-Steven Silverberg

Posted On: August 16, 2010

Court Finds Westchester Town Violated RLUIPA and Overturns SEQRA Findings

In a 206 page decision, the U.S. District Court for the Southern District of New York found the Town of Greenburgh had violated the Religious Land Use and Institutionalized Persons Act (RLUIPA) when it refused to grant a church permission to build a new building, for what the court termed “contrived” reasons. In Fortress Bible Church v. Feiner, the Court found, contrary to the claim of the Town, that the State Environmental Quality Review Act (SEQRA) constitutes an individualized assessment of a land use application, that the review falls within the RLUIPA definition of land use regulation as the application of SEQRA “can limit or restrict a claimant’s use or development of land” and that the actions of the Town in issuing findings pursuant to SEQRA, which limited the use of the Church’s property, constitute a “substantial burden” on religious exercise under RLUIPA.

The Court was no doubt brought to this conclusion in large part by its finding that the “majority” of the Town’s witnesses were lacking in credibility. The Court went so far as to find “not only the admitted destruction of probative evidence, but the existence of evidence relevant to the issues before this Court that Defendants never produced to Plaintiffs. Outrageously, Defendants attempted to enter such previously undisclosed documents into evidence during trial.” The Court therefore held “that the conduct of Defendants warrants both an adverse inference based on spoliation of evidence and sanctions.”

The Court reviewed the history of RLUIPA and its purpose to “protect against inter alia ‘subtle forms of discrimination.’” It then went on to note that under RLUIPA, once a plaintiff demonstrates that conduct in implementing a land use regulation imposes a substantial burden upon religious exercise, the burden shifts to the defendant to demonstrate that the burden imposed is “in furtherance of a compelling governmental interest and is the least restrictive means of furthering that compelling governmental interest.” The Court found that the activities at issue fall within the jurisdiction of RLUIPA noting that a number of courts have held that construction of a church implicates interstate commerce. It further found that since the activities of the church will support missionary efforts that too implicate interstate and international commerce.

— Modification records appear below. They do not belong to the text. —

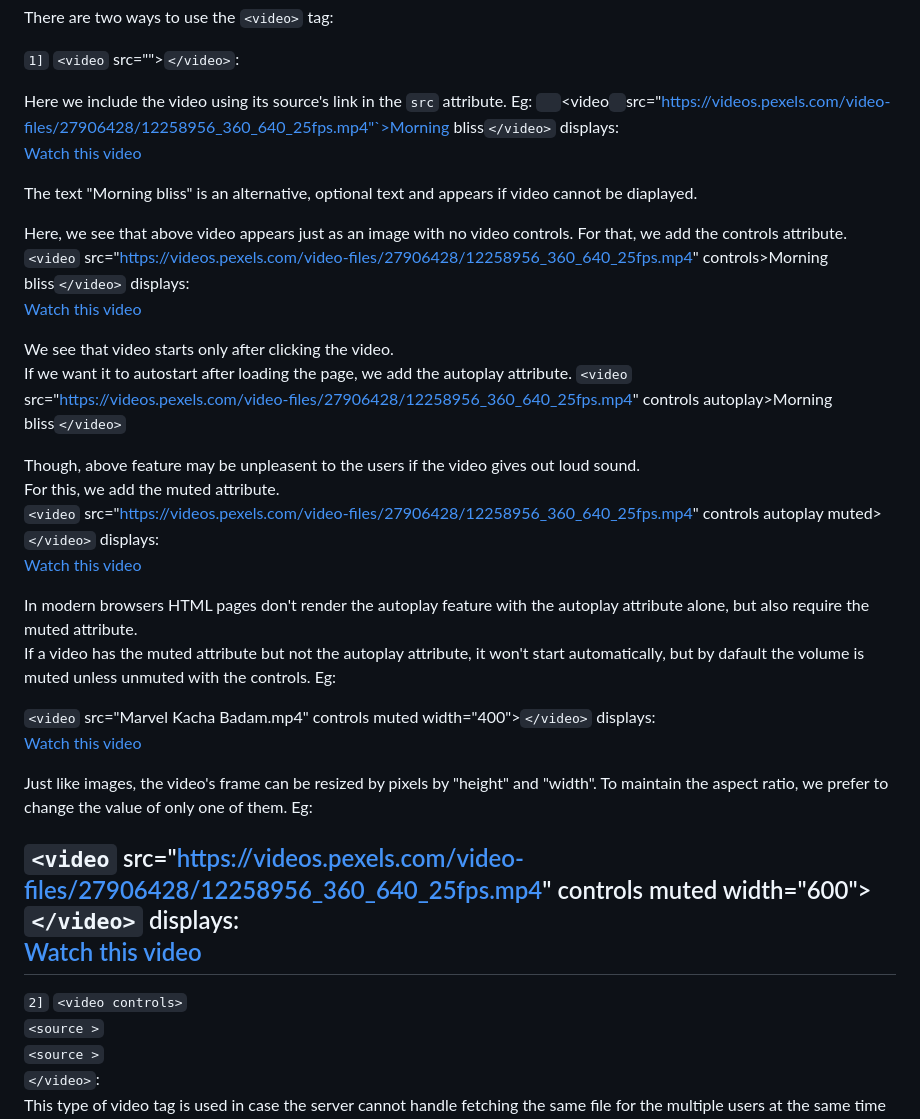
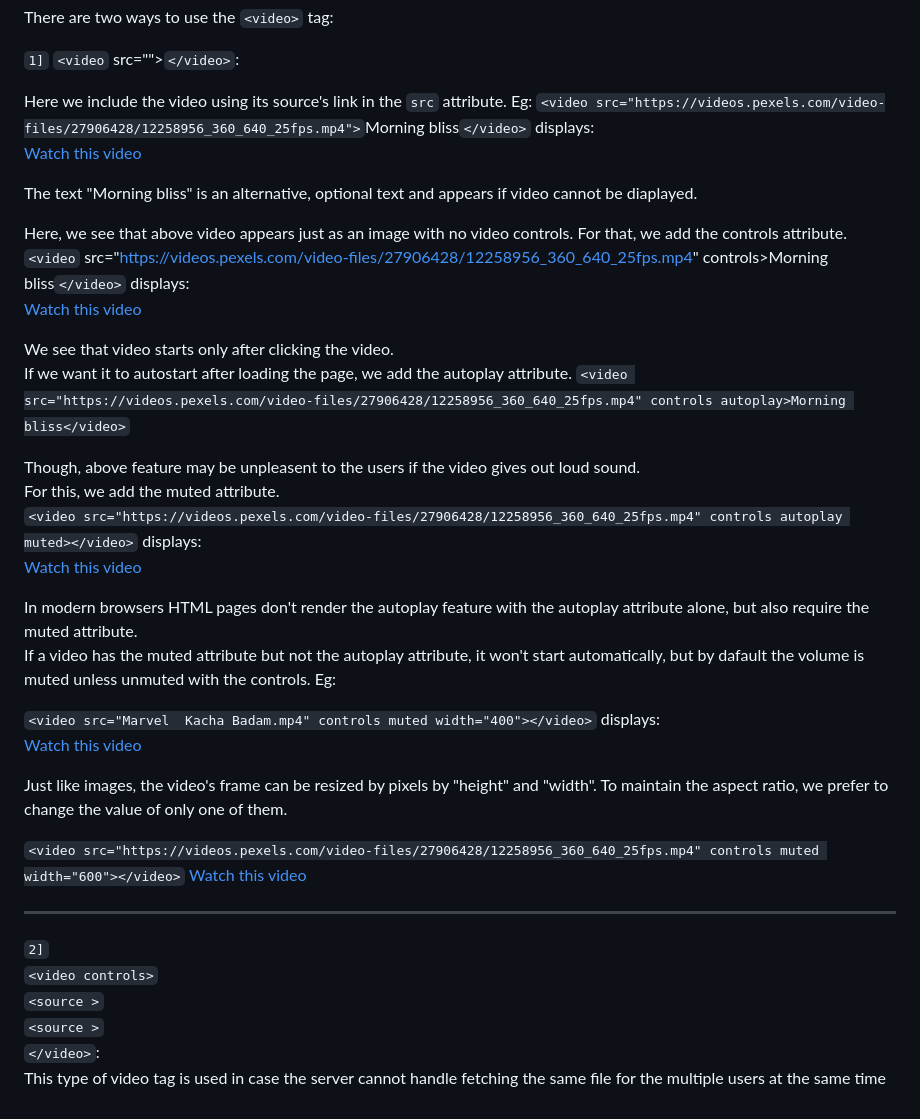
Before and after one commit to parthgithub-byte/The-Web-Development-Notes, a Markdown page: Videos.md, the part around the change. GitHub-like rendering.

```diff
--- a/Videos.md
+++ b/Videos.md
@@ -6,8 +6,8 @@ There are two ways to use the `<video>` tag:
 
 `1]` `<video` src="">`</video>`:
 
-Here we include the video using its source's link in the `src` attribute. Eg: `
-`<video` `src="https://videos.pexels.com/video-files/27906428/12258956_360_640_25fps.mp4"`>Morning bliss`</video>` displays:
+Here we include the video using its source's link in the `src` attribute. Eg:
+`<video src="https://videos.pexels.com/video-files/27906428/12258956_360_640_25fps.mp4">`Morning bliss`</video>` displays:
 [Watch this video](video1.mp4)
 
 The text "Morning bliss" is an alternative, optional text and appears if video cannot be diaplayed.
@@ -17,26 +17,26 @@ Here, we see that above video appears just as an image with no video controls. F
 [Watch this video](video2.mp4)
 
 We see that video starts only after clicking the video. <br> If we want it to autostart after loading the page, we add the autoplay attribute.
-`<video` src="https://videos.pexels.com/video-files/27906428/12258956_360_640_25fps.mp4" controls autoplay>Morning bliss`</video>`
+`<video src="https://videos.pexels.com/video-files/27906428/12258956_360_640_25fps.mp4" controls autoplay>Morning bliss</video>`
 
 Though, above feature may be unpleasent to the users if the video gives out loud sound.<br> For this, we add the muted attribute.
-`<video` src="https://videos.pexels.com/video-files/27906428/12258956_360_640_25fps.mp4" controls autoplay muted>`</video>`  displays:
+`<video src="https://videos.pexels.com/video-files/27906428/12258956_360_640_25fps.mp4" controls autoplay muted></video>`  displays:
 [Watch this video](video3.mp4)
 
 In modern browsers HTML pages don't render the autoplay feature with the autoplay attribute alone, but also require the muted attribute.
 If a video has the muted attribute but not the autoplay attribute, it won't start automatically, but by dafault the volume is muted unless unmuted with the controls. Eg:
 
-`<video` src="Marvel  Kacha Badam.mp4" controls muted width="400">`</video>`  displays:
+`<video src="Marvel  Kacha Badam.mp4" controls muted width="400"></video>`  displays:
 [Watch this video](video4.mp4)
 
+Just like images, the video's frame can be resized by pixels by "height" and "width". To maintain the aspect ratio, we prefer to change the value of only one of them.
 
-Just like images, the video's frame can be resized by pixels by "height" and "width". To maintain the aspect ratio, we prefer to change the value of only one of them. Eg:
+`<video src="https://videos.pexels.com/video-files/27906428/12258956_360_640_25fps.mp4" controls muted width="600"></video>`
+[Watch this video](video5.mp4)
 
-`<video` src="https://videos.pexels.com/video-files/27906428/12258956_360_640_25fps.mp4" controls muted width="600">`</video>`  displays:
-[Watch this video](video5.mp4)
 ---
-
-`2]` `<video controls>`
+`2]`
+`<video controls>`
   `<source >`
   `<source >`
 `</video>`:
```
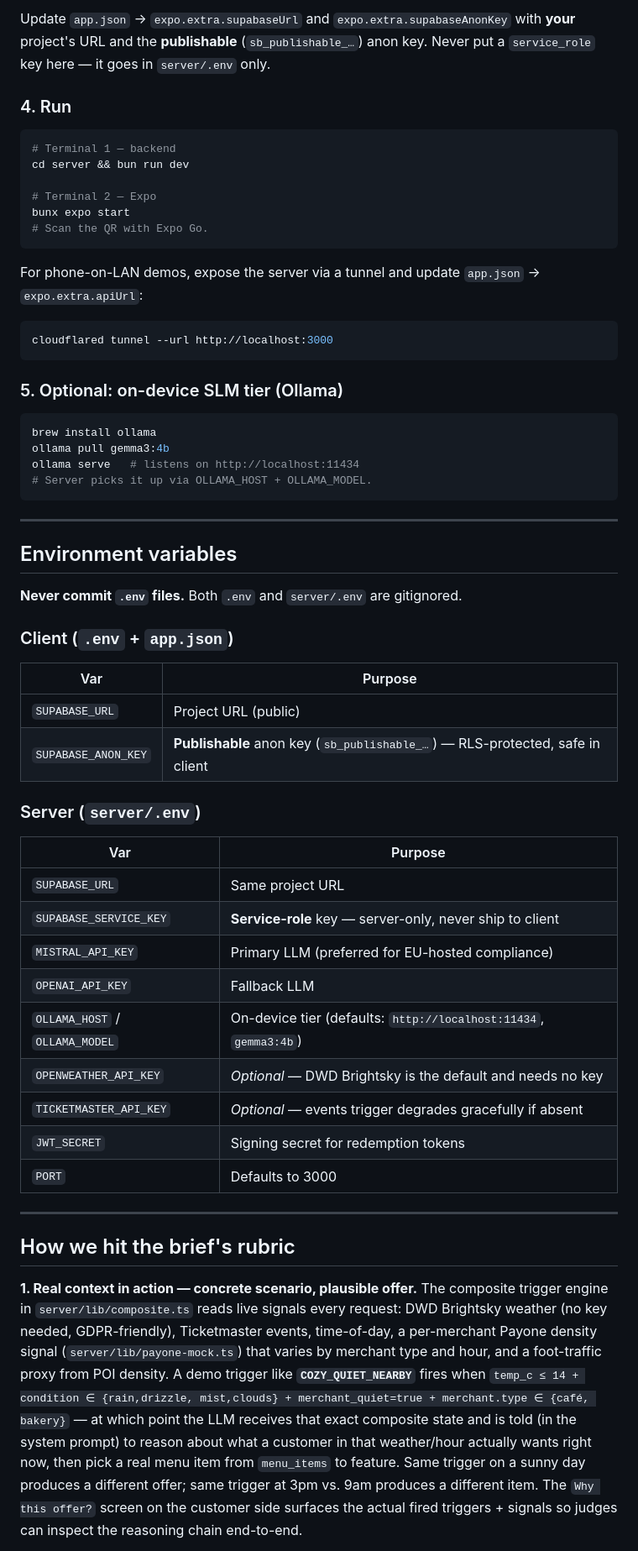
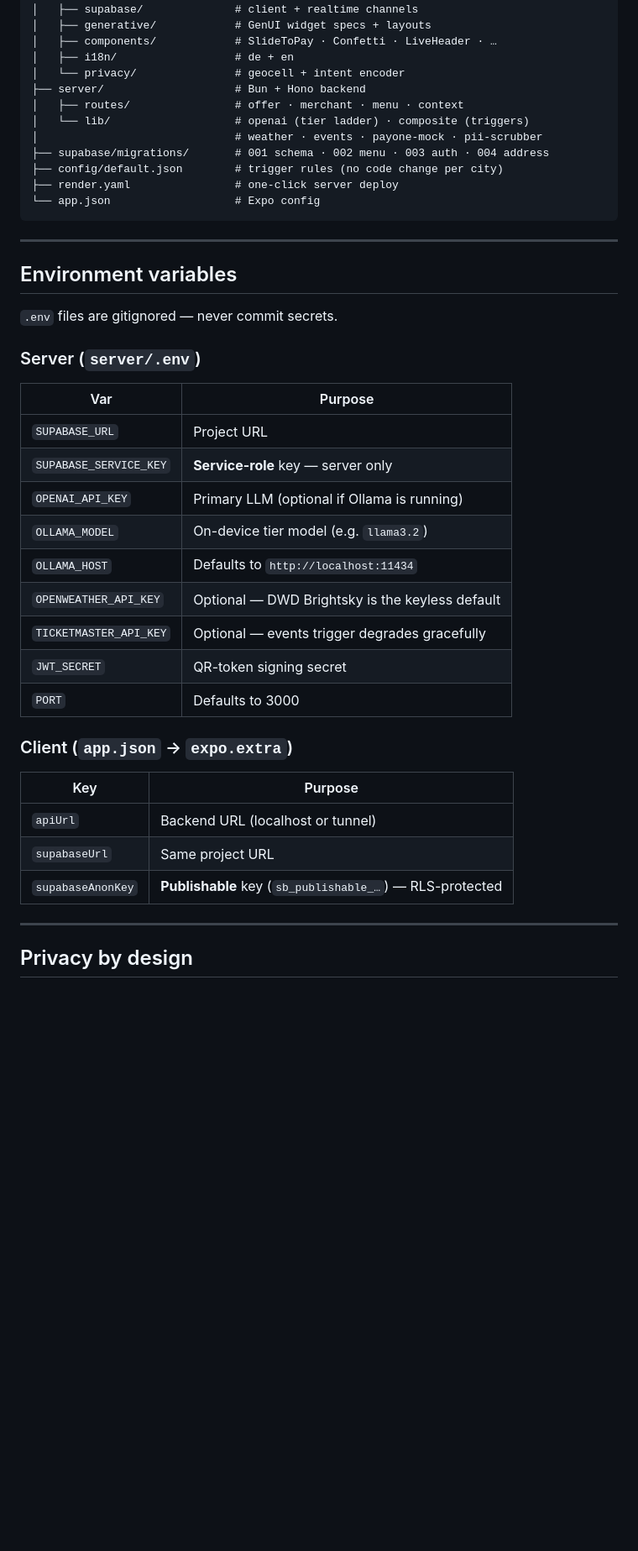
Before and after one commit to Prashantstrugglestocode/hacknation, a Markdown page: README.md, the part around one of its changes. Shown at 84% size. GitHub-like rendering; blank space fills up the shorter version.

````diff
--- a/README.md
+++ b/README.md
@@ -130,73 +139,45 @@ cp server/.env.example server/.env   # server-side
-Update `app.json` → `expo.extra.supabaseUrl` and `expo.extra.supabaseAnonKey`
-with **your** project's URL and the **publishable** (`sb_publishable_…`) anon key.
-Never put a `service_role` key here — it goes in `server/.env` only.
-
-### 4. Run
-```bash
-# Terminal 1 — backend
-cd server && bun run dev
-
-# Terminal 2 — Expo
-bunx expo start
-# Scan the QR with Expo Go.
-```
-
-For phone-on-LAN demos, expose the server via a tunnel and update
-`app.json` → `expo.extra.apiUrl`:
-```bash
-cloudflared tunnel --url http://localhost:3000
-```
-
-### 5. Optional: on-device SLM tier (Ollama)
-```bash
-brew install ollama
-ollama pull gemma3:4b
-ollama serve   # listens on http://localhost:11434
-# Server picks it up via OLLAMA_HOST + OLLAMA_MODEL.
+│   ├── supabase/              # client + realtime channels
+│   ├── generative/            # GenUI widget specs + layouts
+│   ├── components/            # SlideToPay · Confetti · LiveHeader · …
+│   ├── i18n/                  # de + en
+│   └── privacy/               # geocell + intent encoder
+├── server/                    # Bun + Hono backend
+│   ├── routes/                # offer · merchant · menu · context
+│   └── lib/                   # openai (tier ladder) · composite (triggers)
+│                              # weather · events · payone-mock · pii-scrubber
+├── supabase/migrations/       # 001 schema · 002 menu · 003 auth · 004 address
+├── config/default.json        # trigger rules (no code change per city)
+├── render.yaml                # one-click server deploy
+└── app.json                   # Expo config
 ```
 
 ---
 
 ## Environment variables
 
-**Never commit `.env` files.** Both `.env` and `server/.env` are gitignored.
-
-### Client (`.env` + `app.json`)
-| Var | Purpose |
-| --- | --- |
-| `SUPABASE_URL` | Project URL (public) |
-| `SUPABASE_ANON_KEY` | **Publishable** anon key (`sb_publishable_…`) — RLS-protected, safe in client |
+`.env` files are gitignored — never commit secrets.
 
 ### Server (`server/.env`)
 | Var | Purpose |
 | --- | --- |
-| `SUPABASE_URL` | Same project URL |
-| `SUPABASE_SERVICE_KEY` | **Service-role** key — server-only, never ship to client |
-| `MISTRAL_API_KEY` | Primary LLM (preferred for EU-hosted compliance) |
-| `OPENAI_API_KEY` | Fallback LLM |
-| `OLLAMA_HOST` / `OLLAMA_MODEL` | On-device tier (defaults: `http://localhost:11434`, `gemma3:4b`) |
-| `OPENWEATHER_API_KEY` | *Optional* — DWD Brightsky is the default and needs no key |
-| `TICKETMASTER_API_KEY` | *Optional* — events trigger degrades gracefully if absent |
-| `JWT_SECRET` | Signing secret for redemption tokens |
+| `SUPABASE_URL` | Project URL |
+| `SUPABASE_SERVICE_KEY` | **Service-role** key — server only |
+| `OPENAI_API_KEY` | Primary LLM (optional if Ollama is running) |
+| `OLLAMA_MODEL` | On-device tier model (e.g. `llama3.2`) |
+| `OLLAMA_HOST` | Defaults to `http://localhost:11434` |
+| `OPENWEATHER_API_KEY` | Optional — DWD Brightsky is the keyless default |
+| `TICKETMASTER_API_KEY` | Optional — events trigger degrades gracefully |
+| `JWT_SECRET` | QR-token signing secret |
 | `PORT` | Defaults to 3000 |
+
+### Client (`app.json` → `expo.extra`)
+| Key | Purpose |
+| --- | --- |
+| `apiUrl` | Backend URL (localhost or tunnel) |
+| `supabaseUrl` | Same project URL |
+| `supabaseAnonKey` | **Publishable** key (`sb_publishable_…`) — RLS-protected |
 
 ---
 
-## How we hit the brief's rubric
+## Privacy by design
 
-**1. Real context in action — concrete scenario, plausible offer.**
-The composite trigger engine in `server/lib/composite.ts` reads live signals
-every request: DWD Brightsky weather (no key needed, GDPR-friendly),
-Ticketmaster events, time-of-day, a per-merchant Payone density signal
-(`server/lib/payone-mock.ts`) that varies by merchant type and hour, and a
-foot-traffic proxy from POI density. A demo trigger like
-**`COZY_QUIET_NEARBY`** fires when `temp_c ≤ 14 + condition ∈ {rain,drizzle,
-mist,clouds} + merchant_quiet=true + merchant.type ∈ {café, bakery}` — at
-which point the LLM receives that exact composite state and is told (in the
-system prompt) to reason about what a customer in that weather/hour actually
-wants right now, then pick a real menu item from `menu_items` to feature.
-Same trigger on a sunny day produces a different offer; same trigger at 3pm
-vs. 9am produces a different item. The `Why this offer?` screen on the
-customer side surfaces the actual fired triggers + signals so judges can
-inspect the reasoning chain end-to-end.
-
````
Also changed, not shown: other parts of README.md (+113 -170 lines).
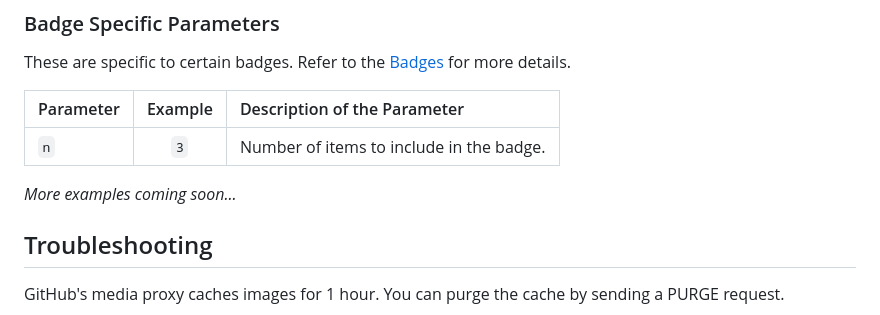
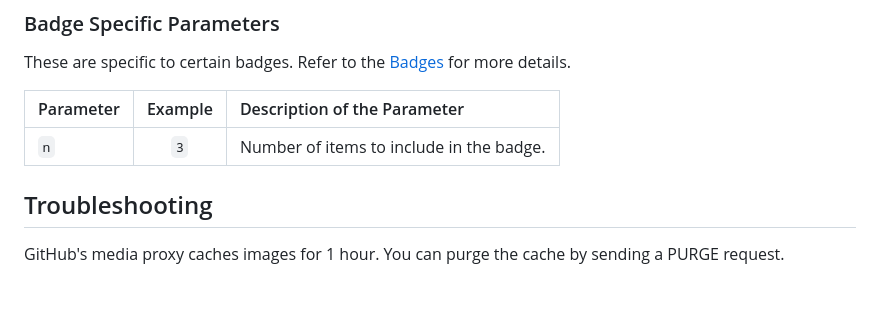
Before and after one commit to smashedr/node-badges, a Markdown page: README.md, the part around one of its changes. Drawn GitHub-style; blank space fills up the shorter version.

```diff
--- a/README.md
+++ b/README.md
@@ -105,8 +105,6 @@ These are specific to certain badges. Refer to the [Badges](#badges) for more de
 | :-------- | :-----: | :------------------------------------------ |
 | `n`       |   `3`   | Number of items to include in the badge.    |
 
-_More examples coming soon..._
-
 ## Troubleshooting
 
 GitHub's media proxy caches images for 1 hour. You can purge the cache by sending a PURGE request.
```
Also changed, not shown: other parts of README.md (+1 -1 lines).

In reviewing the record, the Court noted that initially the Town’s then planning commissioner indicated he thought the Town could issue a conditioned negative declaration under SEQRA which would provide for implementation of certain mitigation measures to address traffic concerns. By doing this it would not have been necessary to undertake further environmental review. But during a meeting in July 2000 the Court found that the Town Supervisor said that half the issue was traffic and the other half was the tax exempt status of the Church. The Supervisor then suggested that the Church either donate a fire truck or make some other payment to the Town in lieu of taxes. In fact, the Court noted that the Supervisor testified that the tax exempt status of the Church was “hampering or hindering” the approval. The Court also noted testimony by the then planning commissioner that he was instructed by at least one member of the Town Board to “help stop the project or kill the project” as the council person did not want another church in the Town. The Church refused to make a “donation” to the Town.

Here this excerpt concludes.